2017 Speaker Series - Earth
The facts are clear and the status is both alarming and depressing — the state of our natural world is the biggest global issue we face. There are so many factors contributing to the degradation of our environment that it’s overwhelming. How can we begin to tackle the problem when it is so huge and complex?
This is a big question. And I don’t know about you, but when faced with it, I’m often frozen into a state of inaction and despair, wondering, What can I possibly do that will have an impact?
On a personal and social level it’s undeniable that environmental problems affect us all — our health, the economy, our children’s’ futures. But instead of acknowledging the problem, engaging with and addressing it, many of us:
– Minimise it (it’s not changing my world right now so it can’t be that bad)
– Distract ourselves from it (I would do more but I just don’t have the time to figure out what exactly to do)
– Leave it to someone else to figure out (there are other people better equipped to solve this)
– Adopt a hopeless attitude (there’s nothing to be done now, it’s too late)
These are not only lazy attitudes, but also dangerous — yet incredibly common and natural (if some or all of these sound familiar, I recommend a wonderful book called Active Hope by Joanna Macy and Chris Johnstone, which helped me define some more useful thought patterns).
On a professional level it can be just as challenging. As design consultants and consumers we have the privilege to create and educate — and the responsibility to do so in a thoroughly responsible way.
However, we work in the real world, not the ideal world. Sometimes environmental priorities will be sacrificed to keep the budget down, get a project finished on time or to maintain a relationship. And we all perform this balancing act every day. It’s not easy, but know that every effort to design more sustainably, and to educate yourself and your colleagues and clients makes a difference. Regardless of the outcome, if you are taking the time to have the conversation and present alternative solutions, you are acting with due diligence, to the best of your capabilities.
It was in a spirit of active hope, that this particular talk was born. It’s vital for us to remember that despite the complexity and size of the environmental problem, there are things that can be done. And not just one thing, but many things. We in the creative industries have the power to devise sustainable solutions that not only reduce, recycle or reuse waste, educate and promote awareness — but also inspire, uplift and engage. And there are many working towards this, each using their particular skills, knowledge and motivation to reveal just one part of the solution.

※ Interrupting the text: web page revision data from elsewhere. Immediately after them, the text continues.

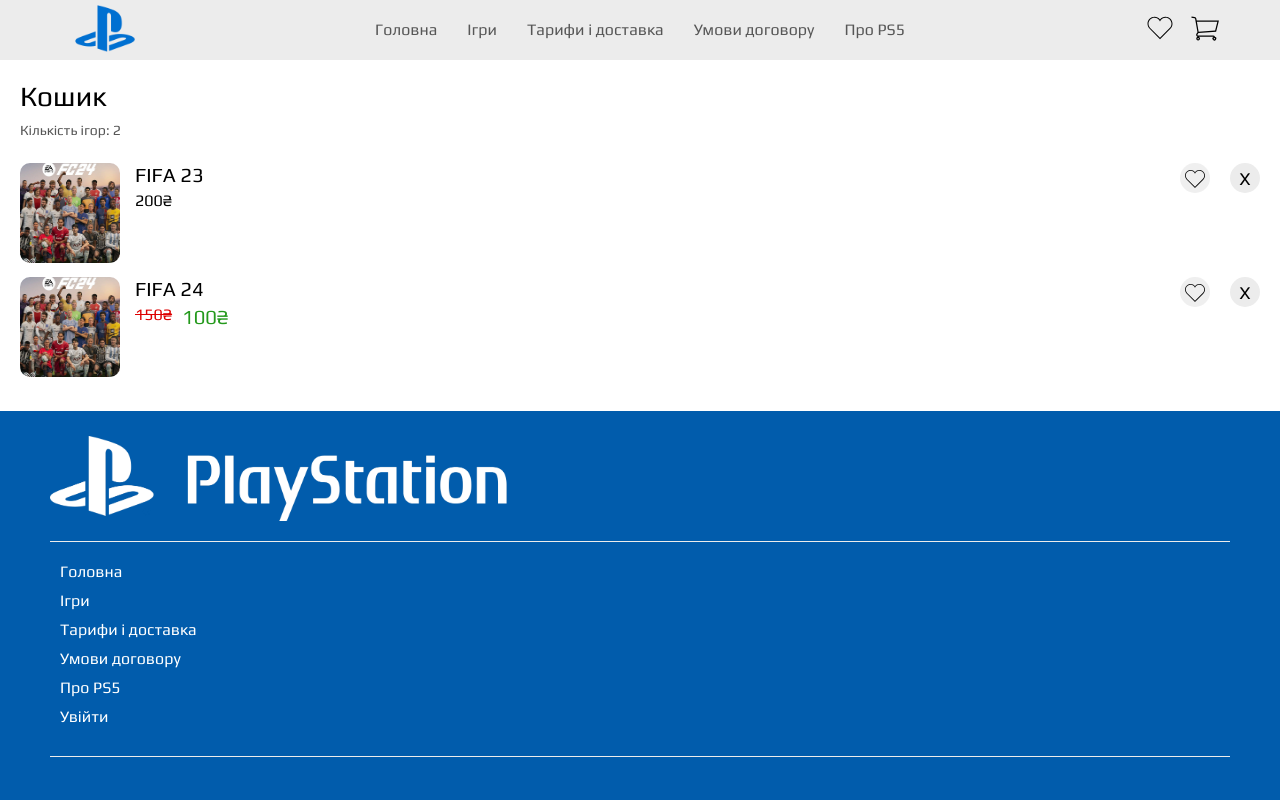
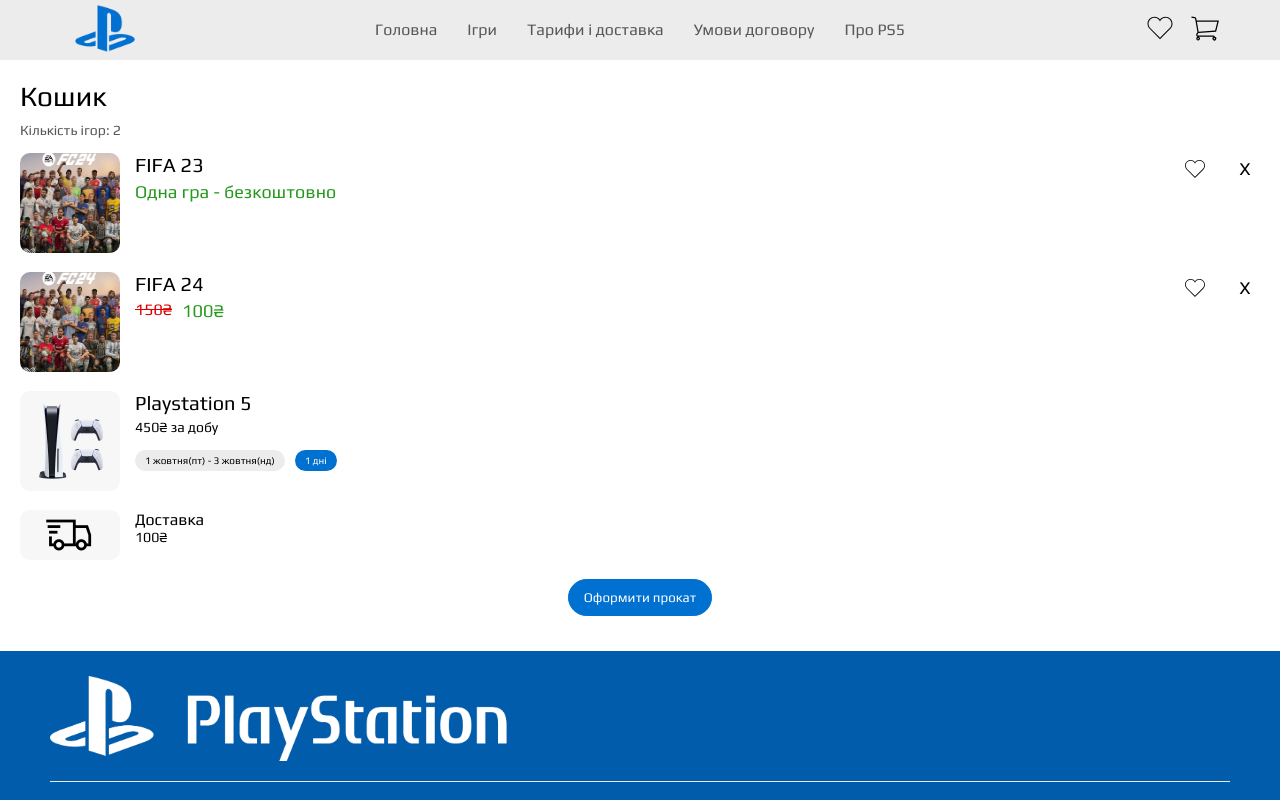
Before and after one commit to Shevtsooov/ps-rental-service, a React (Create React App) app: page /shopping-cart in a window 1280 px wide. Shown: the top 800 px of the page. Built offline with nearby package versions, Linux system fonts and the light colour scheme.

Commit message:
added ps and delivery positions into shopping cart

```diff
--- a/src/Redux/Slices/shoppingCartGames.slice.ts
+++ b/src/Redux/Slices/shoppingCartGames.slice.ts
@@ -7,7 +7,8 @@ export interface ShoppingCartGamesState {
 }
 
 const initialState: ShoppingCartGamesState = {
-  value: [  {
+  value: [
+    {
     title: 'FIFA 23',
     icon: 'fifa24/fifa24.jpg',
 
@@ -24,7 +25,8 @@ const initialState: ShoppingCartGamesState = {
     discountedPrice: 100,
     popularity: 22,
     id: 33
-  }],
+  }
+],
 }
 
 export const shoppingCartGamesSlice = createSlice({
--- /dev/null
+++ b/src/components/Delivery/Delivery.scss
@@ -0,0 +1,54 @@
+@import "../../styles/utils/mixins.scss";
+@import "../../styles/utils/colors.scss";
+
+.delivery {
+    display: flex;
+    gap: 15px;
+    margin-bottom: 15px;
+
+    &__img {
+      &_icon {
+        width: 100px;
+        height: 50px;
+        border-radius: 10px;
+      }
+    }
+
+    &__info {
+      display: flex;
+      flex-direction: column;
+
+      &_title {
+        font-size: 20px;
+        margin-bottom: 5px;
+      }
+
+      &_price {
+        display: flex;
+        gap: 10px;
+        font-size: 16px;
+        font-size: 14px;
+
+        margin-bottom: 15px;
+      }
+
+      &_booking {
+        display: flex;
+        gap: 10px;
+        font-size: 10px;
+
+        &_period {
+          background-color: $main-grey;
+          padding: 5px 10px;
+          border-radius: 30px;
+        }
+
+        &_days {
+          background-color: $main-blue;
+          color: #fff;
+          padding: 5px 10px;
+          border-radius: 30px;
+        }
+      }
+    }
+}
--- /dev/null
+++ b/src/components/Delivery/Delivery.tsx
@@ -0,0 +1,22 @@
+import './Delivery.scss';
+import DeliveryImg from '../../assets/images/shipping.png'
+
+export const Delivery: React.FC = () => {
+
+  return (
+      <div className="delivery">
+        <div className="delivery__img">
+          <img
+            src={`${DeliveryImg}`}
+            alt="Shipping"
+            className="delivery__img_icon"
+          />
+        </div>
+
+        <div className="delivery__info">
+            <p className="delivery__info_heading">Доставка</p>
+            <p className="delivery__info_price">100₴</p>
+        </div>
+      </div>
+  );
+}
--- a/src/components/GameInfo/GameInfo.tsx
+++ b/src/components/GameInfo/GameInfo.tsx
@@ -42,12 +42,25 @@ export const GameInfo: React.FC<Props> = ({ game }) => {
         className="game_image"
       />
       <h3 className="game_heading">{game.title}</h3>
+
       <div className="game_price">
-        <p className={cn({
-          'game_price_regularPrice': game.discountedPrice
-        })}>{`${game.price}₴`}</p>
-        {game.discountedPrice && (
-          <p className="game_price_discountedPrice">{`${game.discountedPrice}₴`}</p>
+      {shoppingCartGames.length === 0 || shoppingCartGames[0].id === game.id
+        ? (
+          <p className='game_price_discountedPrice'>Одна гра - безкоштовно</p>
+        )
+        : (
+          <>
+            <p
+            className={cn({
+              'game_price_regularPrice': game.discountedPrice
+            })}
+            >
+              {`${game.price}₴`}
+            </p>
+            {game.discountedPrice && (
+              <p className="game_price_discountedPrice">{`${game.discountedPrice}₴`}</p>
+            )}
+          </>
         )}
       </div>
       <div className="game_buttons">
--- /dev/null
+++ b/src/components/PSShoppingCartInfo/PSShoppingCartInfo.scss
@@ -0,0 +1,54 @@
+@import "../../styles/utils/mixins.scss";
+@import "../../styles/utils/colors.scss";
+
+.psShoppingCartInfo {
+    display: flex;
+    gap: 15px;
+    margin-bottom: 15px;
+
+    &__img {
+      &_icon {
+        width: 100px;
+        height: 100px;
+        border-radius: 10px;
+      }
+    }
+
+    &__info {
+      display: flex;
+      flex-direction: column;
+
+      &_title {
+        font-size: 20px;
+        margin-bottom: 5px;
+      }
+
+      &_price {
+        display: flex;
+        gap: 10px;
+        font-size: 16px;
+        font-size: 14px;
+
+        margin-bottom: 15px;
+      }
+
+      &_booking {
+        display: flex;
+        gap: 10px;
+        font-size: 10px;
+
+        &_period {
+          background-color: $main-grey;
+          padding: 5px 10px;
+          border-radius: 30px;
+        }
+
+        &_days {
+          background-color: $main-blue;
+          color: #fff;
+          padding: 5px 10px;
+          border-radius: 30px;
+        }
+      }
+    }
+}
--- /dev/null
+++ b/src/components/PSShoppingCartInfo/PSShoppingCartInfo.tsx
@@ -0,0 +1,52 @@
+import './PSShoppingCartInfo.scss';
+import Playstation from '../../assets/images/ps-shopping-cart.png'
+
+export const PSShoppingCartInfo: React.FC = () => {
+  const days = 1;
+
+  let psPricing = 450;
+
+  if (days > 2) {
+    psPricing = 350;
+  }
+
+  if (days > 6) {
+    psPricing = 300;
+  }
+
+  return (
+      <div className="psShoppingCartInfo">
+
+        <div className="psShoppingCartInfo__img">
+          <img
+            src={`${Playstation}`}
+            alt="Playstation"
+            className="psShoppingCartInfo__img_icon"
+          />
+        </div>
+
+        <div className="psShoppingCartInfo__info">
+          <h5 className="psShoppingCartInfo__info_title">
+            Playstation 5
+          </h5>
+
+          <p className="psShoppingCartInfo__info_price">
+            {`${psPricing}₴ за добу`}
+          </p>
+
+          <div className="psShoppingCartInfo__info_booking">
+            <p
+              className="psShoppingCartInfo__info_booking_period"
+            >
+              1 жовтня(пт) - 3 жовтня(нд)
+            </p>
+            <p
+              className="psShoppingCartInfo__info_booking_days"
+            >
+              {`${days} дні`}
+            </p>
+          </div>
+        </div>
+      </div>
+  );
+}
--- a/src/components/ShoppingCartList/ShoppingCartList.scss
+++ b/src/components/ShoppingCartList/ShoppingCartList.scss
@@ -2,14 +2,10 @@
 @import "../../styles/utils/colors.scss";
 
 .shoppingCartList {
-  &__PS {
-
-  }
-
   &__game {
     display: flex;
     justify-content: space-between;
-    margin-bottom: 10px;
+    margin-bottom: 15px;
 
     &_box {
       display: flex;
@@ -36,8 +32,6 @@
 
       &_price {
         display: flex;
-        // justify-content: center;
-        // align-items: center;
         gap: 10px;
         font-size: 16px;
         margin-bottom: 10px;
@@ -65,6 +59,7 @@
         border-radius: 30px;
         height: 30px;
         width: 30px;
+        background-color: unset;
 
         background-image: url('../../assets/icons/heart.svg');
         background-size: 80%;
@@ -74,6 +69,10 @@
 
         &--active {
           background-image: url('../../assets/icons/heart-active.svg');
+        }
+
+        &:hover {
+          background-color: unset;
         }
       }
 
@@ -86,6 +85,8 @@
         background-color: $main-grey;
         color: #000;
 
+        background-color: unset;
+
         font-size: 18px;
       }
     }
--- a/src/components/ShoppingCartList/ShoppingCartList.tsx
+++ b/src/components/ShoppingCartList/ShoppingCartList.tsx
@@ -28,13 +28,10 @@ export const ShoppingCartList: React.FC = () => {
     }
 
     dispatch(setShoppingCartGames(game));
-  }
+  };
 
   return (
     <div className="shoppingCartList">
-      <div className="shoppingCartList__PS">
-
-      </div>
 
       {shoppingCartGames.map(game => (
         <div className="shoppingCartList__game">
@@ -58,11 +55,23 @@ export const ShoppingCartList: React.FC = () => {
               </div>
 
               <div className="shoppingCartList__game_info_price">
-                <p className={cn({
-                  'shoppingCartList__game_info_price_regularPrice': game.discountedPrice
-                })}>{`${game.price}₴`}</p>
-                {game.discountedPrice && (
-                  <p className="shoppingCartList__game_info_price_discountedPrice">{`${game.discountedPrice}₴`}</p>
+              {shoppingCartGames.length === 0 || shoppingCartGames[0].id === game.id
+                ? (
+                  <p className='game_price_discountedPrice'>Одна гра - безкоштовно</p>
+                )
+                : (
+                  <>
+                    <p
+                    className={cn({
+                      'game_price_regularPrice': game.discountedPrice
+                    })}
+                    >
+                      {`${game.price}₴`}
+                    </p>
+                    {game.discountedPrice && (
+                      <p className="game_price_discountedPrice">{`${game.discountedPrice}₴`}</p>
+                    )}
+                  </>
                 )}
               </div>
             </div>
--- a/src/pages/ShoppingCart/ShoppingCart.scss
+++ b/src/pages/ShoppingCart/ShoppingCart.scss
@@ -13,28 +13,29 @@
     color: $secondary-grey;
     font-size: 14px;
     margin-top: 5px;
-    margin-bottom: 25px;
+    margin-bottom: 15px;
   }
 
   &__empty_list {
     display: flex;
     flex-direction: column;
     justify-content: center;
+    align-items: center;
     flex-wrap: wrap;
-    align-items: center;
-    height: 300px;
-    margin-bottom: 40px;
+    height: 80px;
+
+    margin-bottom: 15px;
 
     &_heading {
-      font-size: 18px;
-      margin-bottom: 25px;
+      font-size: 14px;
+      margin-bottom: 10px;
     }
 
     &_button {
       border: 0;
       background-color: $main-blue;
-      font-size: 18px;
-      padding: 10px 25px;
+      font-size: 12px;
+      padding: 5px 10px;
       border-radius: 30px;
 
       &--link {
@@ -42,4 +43,23 @@
       }
     }
   }
+
+  &__checkout {
+    display: flex;
+    justify-content: center;
+
+    &_button {
+      border-radius: 30px;
+      padding: 10px 15px;
+      color: #fff;
+      background-color: $main-blue;
+      border: 1px solid $main-blue;
+      margin-bottom: 15px;
+
+      &:hover {
+        background-color: #fff;
+        color: $main-blue;
+      }
+    }
+  }
 }
--- a/src/pages/ShoppingCart/ShoppingCart.tsx
+++ b/src/pages/ShoppingCart/ShoppingCart.tsx
@@ -3,6 +3,8 @@ import './ShoppingCart.scss';
 import { useAppSelector } from '../../Redux/store';
 import { Link } from 'react-router-dom';
 import { ShoppingCartList } from '../../components/ShoppingCartList/ShoppingCartList';
+import { PSShoppingCartInfo } from '../../components/PSShoppingCartInfo/PSShoppingCartInfo';
+import { Delivery } from '../../components/Delivery/Delivery';
 
 
 export const ShoppingCart: React.FC = () => {
@@ -10,9 +12,9 @@ export const ShoppingCart: React.FC = () => {
 
   return (
     <div className="shoppingCart">
-      <h1 className='savedGames__title'>Кошик</h1>
+      <h1 className='shoppingCart__title'>Кошик</h1>
       <p
-        className='savedGames__amount'
+        className='shoppingCart__amount'
       >
         {`Кількість ігор: ${
           shoppingCartGames
@@ -24,8 +26,8 @@ export const ShoppingCart: React.FC = () => {
       {shoppingCartGames.length
       ? <ShoppingCartList />
       : (
-        <div className="savedGames__empty_list">
-          <h4 className="savedGames__empty_list_heading">
+        <div className="shoppingCart__empty_list">
+          <h4 className="shoppingCart__empty_list_heading">
             Ти ще не обрав жодної гри
           </h4>
 
@@ -33,16 +35,26 @@ export const ShoppingCart: React.FC = () => {
             Хутчіш додавай:
           </p> */}
 
-          <button className="savedGames__empty_list_button">
+          <button className="shoppingCart__empty_list_button">
             <Link
               to="/games"
-              className="savedGames__empty_list_button--link"
+              className="shoppingCart__empty_list_button--link"
             >
               До списку ігор
             </Link>
           </button>
         </div>
       )}
+
+      <PSShoppingCartInfo />
+
+      <Delivery />
+
+      <div className="shoppingCart__checkout">
+        <button className="shoppingCart__checkout_button">
+          Оформити прокат
+        </button>
+      </div>
     </div>
   );
 }
```
Also changed, not shown: src/assets/images/ps-shopping-cart.png (added), src/assets/images/shipping.png (added).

We invited five such creatives to come and share their work and sustainable approach in the ‘Earth: powered by Pecha Kucha’ talk at DENFAIR 2017. The format allows 20 slides per presenter, shown for 20 seconds each and not surprisingly, the passion that our presenters have for the topic made it a challenge to keep the narrations concise.
Tom Fereday shared the sustainable elements of the furniture pieces he was presenting at DENFAIR through a number of retailers and collaborations, explaining that manufacturing techniques play a large role in his sustainable design solutions.
Environmental artist Debbie Symons explores how we can create a deeper understanding of scientific environmental data by pushing it back into the public sphere, showing the connections between human societies and the pressures facing other species.
Industrial designer Paul Charlwood works across many products via his studio. He explained that environmental impact needs to be considered early on in the design process. Simple strategies, how something is made and making products that last all fit under the sustainable design banner.
Sarah K founded the Marine Debris Bakelite Project with Andrew Simpson via Supercyclers. They have devised a new material created from 100% recycled plastic from the Great Pacific Garbage Patch, which was collected from Australian shores — and various designers have used the material to create a series of cooking and serving vessels.
Archier is a design studio that creates design experiences, make spaces and develop products — sometimes in collaboration. Chris Haddad, one of the founders, took us through their approach to architecture, including using recycled materials, focusing on a range of bathroom ceramics created in collaboration with Lindsey Wherrett.
Whether sourcing sustainable products, urging clients to rethink their needs versus their desires for newer and bigger (not necessarily better) spaces and products or actively boycotting those (including replicas) that are unsustainable, the option to make a difference in a professional capacity is available to all of us.
The stories of our presenters showed some of what is being achieved and the variety of ways in which we can contribute to the solution. It’s an exciting space to be creatively working and playing in, and with so much more to be done, we can look forward to watching their progress — and actively engaging in our own.
Podcast Part 1
Podcast Part 2